WHAT YOU HAVE TO DO:
Search the entries for the word "thesynjar". Copy every line that holds it.

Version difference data
--- --- ---
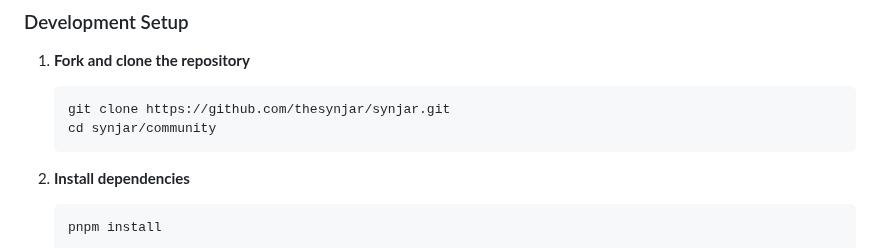
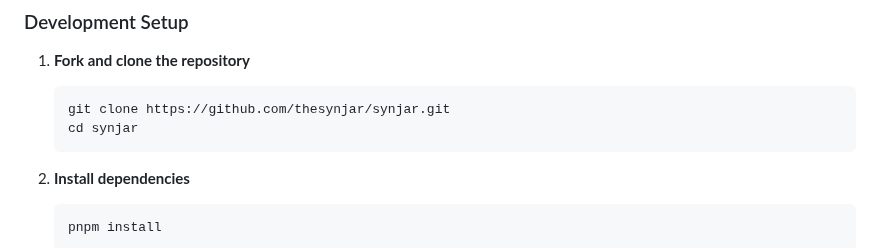
Before and after one commit to thesynjar/synjar, a Markdown page: CONTRIBUTING.md, the part around the change. Rendered like a GitHub page.

````diff
--- a/CONTRIBUTING.md
+++ b/CONTRIBUTING.md
@@ -35,7 +35,7 @@ This project adheres to a [Code of Conduct](CODE_OF_CONDUCT.md). By participatin
 
    ```bash
    git clone https://github.com/thesynjar/synjar.git
-   cd synjar/community
+   cd synjar
    ```
 
 2. **Install dependencies**
````
Also changed, not shown: README.md (+2 -2 lines).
--- --- ---
EXERCISE RESPONSE:
Before and after one commit to thesynjar/synjar, a Markdown page: CONTRIBUTING.md, the part around the change. Rendered like a GitHub page.
    git clone https://github.com/thesynjar/synjar.git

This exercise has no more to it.